I ducked out to the shops late tonight to pick up a few basics. They are open till midnight all over the city. I bought a tray of strawberries on impulse because they were there, and they were so cheap, and they looked delicious. You have to really commit when you buy strawberries here, as they come in kilo packs, and a kilo is a lot of berries. They cost about ten Egyptian pounds – about two Australian dollars for the kilo. I bought eggs, which also come in a much larger tray than Australia, and potatoes, and because the bag was getting heavy I decided to leave it at that.
Outside the shop was a small boy, with a makeshift trolley with old pram wheels. He looked about seven in the light outside Saudi’s Market. Then I walked into the dark and he fell into step beside me.
Now I could write the Arabic and the translation, but I think it will be easier to read if you know that he spoke in Arabic, and I will write it in English.
“No thank you.”
“Very Cheap – only twenty pounds a kilo?”
“No thank you.”
“OK. Ten pounds a kilo?”

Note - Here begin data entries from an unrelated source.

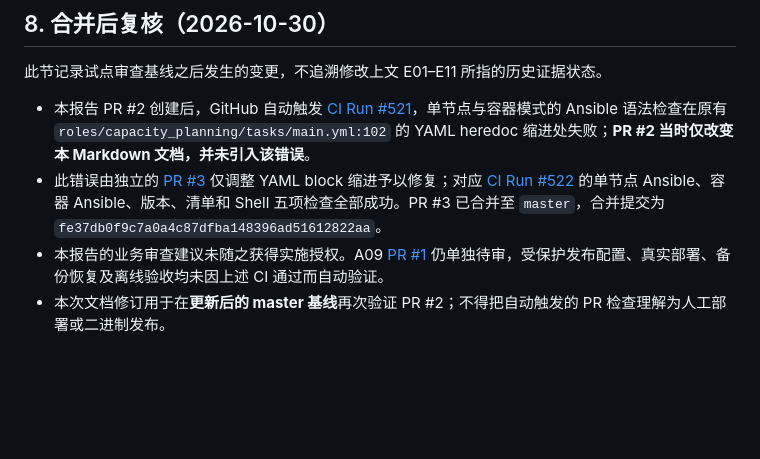
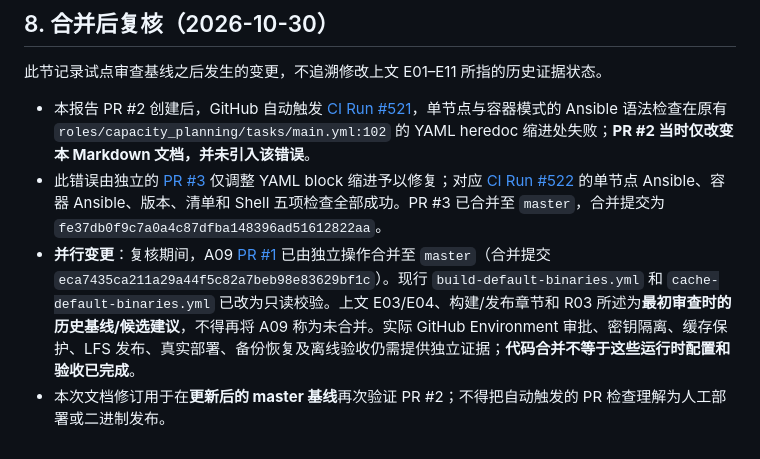
Before and after one commit to tommyxie2026-tech/k8s, a Markdown page: docs/architecture-design-review-pilot-2026-10-30.md, the part around the change. Drawn GitHub-style; blank space fills up the shorter version.

Commit message:
docs: record independently merged A09 and distinguish rollout verification

```diff
--- a/docs/architecture-design-review-pilot-2026-10-30.md
+++ b/docs/architecture-design-review-pilot-2026-10-30.md
@@ -113,5 +113,5 @@
 
 - 本报告 PR #2 创建后，GitHub 自动触发 [CI Run #521](https://github.com/tommyxie2026-tech/k8s/actions/runs/41046839218)，单节点与容器模式的 Ansible 语法检查在原有 `roles/capacity_planning/tasks/main.yml:102` 的 YAML heredoc 缩进处失败；**PR #2 当时仅改变本 Markdown 文档，并未引入该错误**。
 - 此错误由独立的 [PR #3](https://github.com/tommyxie2026-tech/k8s/pull/3) 仅调整 YAML block 缩进予以修复；对应 [CI Run #522](https://github.com/tommyxie2026-tech/k8s/actions/runs/41065803308) 的单节点 Ansible、容器 Ansible、版本、清单和 Shell 五项检查全部成功。PR #3 已合并至 `master`，合并提交为 `fe37db0f9c7a0a4c87dfba148396ad51612822aa`。
-- 本报告的业务审查建议未随之获得实施授权。A09 [PR #1](https://github.com/tommyxie2026-tech/k8s/pull/1) 仍单独待审，受保护发布配置、真实部署、备份恢复及离线验收均未因上述 CI 通过而自动验证。
+- **并行变更**：复核期间，A09 [PR #1](https://github.com/tommyxie2026-tech/k8s/pull/1) 已由独立操作合并至 `master`（合并提交 `eca7435ca211a29a44f5c82a7beb98e83629bf1c`）。现行 `build-default-binaries.yml` 和 `cache-default-binaries.yml` 已改为只读校验。上文 E03/E04、构建/发布章节和 R03 所述为**最初审查时的历史基线/候选建议**，不得再将 A09 称为未合并。实际 GitHub Environment 审批、密钥隔离、缓存保护、LFS 发布、真实部署、备份恢复及离线验收仍需提供独立证据；**代码合并不等于这些运行时配置和验收已完成**。
 - 本次文档修订用于在**更新后的 master 基线**再次验证 PR #2；不得把自动触发的 PR 检查理解为人工部署或二进制发布。
```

“No thank you.” However, I was now kicking myself for not buying from him as his were much fresher than the supermarkets, and he was down to the same price. He had only two packs left on his little trolley, though there had obviously been more.
In some desperation now he picked up both packs and offered them to me. “Two for ten pounds?”
This was really cheap – two kilos for about two dollars, and really big and perfect berries. Only the “What on earth would I do with three kilos of berries?” question was stopping me from buying them. I go to Kuwait and Abu Dhabi and Dubai in three days and I am BUSY! No time for jam making. No jars either – you never have them when you have just moved.
Then he moved into a patch of moonlight and looked straight up at me. His face looked small and thin, and I thought that though he was working at ten at night, he was younger than my youngest grandchild, who would, at this time, be tucked up and sound asleep.
I bought the berries. I would have bought ten packs. I also gave him five pounds for himself. Tucked into those two words was the fact that he couldn’t go home until they were sold, that he was little and underdressed for a night that was rapidly cooling, and that he had probably been walking all day with wealthy Egyptians and foreigners like me brushing him off as a nuisance.
I gave Bob fresh strawberry juice, and the rest will be blended and frozen. I buzzed them with the juice of a lemon, a little sugar, a good shot of Cointreau and the juice of one of the really luscious navel oranges around at the moment. I half filled a glass with this and an ice cube or two then topped it up with soda. It was absolutely delicious.
Just because I can’t resist, I am sending a few photos from the old Medina in Tripoli, in Libya. I still can’t believe I have been there. If you think I am peppering you with too many pictures you are wrong. I am showing unbelievable restraint. I took three hundred pictures in five days. Trying to decide what to send is so difficult.
I love getting comments on this blog – so thank you to my regulars who leave a comment. I can’t answer them directly – it bounces – but it is always lovely to know that I am sending this to real people who actually read it. And – for my good friend who told me to ‘ease up on the foodie stuff as I keep dribbling on the computer keyboard’ – well – enjoy the strawberry juice. I have saved you from the hotel breakfast buffet.
From the sublime...
Wedding carts are used to take the bride to the ceremony - or even just to take a tourist along the waterfront. They are bright with plastic flowers, and some are really elegant, fit for Cinderella.
...to the ridiculous
A more sombre cart, with lovely silver pieces
From the copper souq
These are intended to be seen from below - they are tops for Minarets made in copper. I have always thought of them as a crescent, and it is interesting to see that in Libya at least, they are a circle, much narrower at the top.
I liked the way the green in the wall echoed the verdigris on the copper. I think this is one of my favourite photographs.
Broken tiles on an old building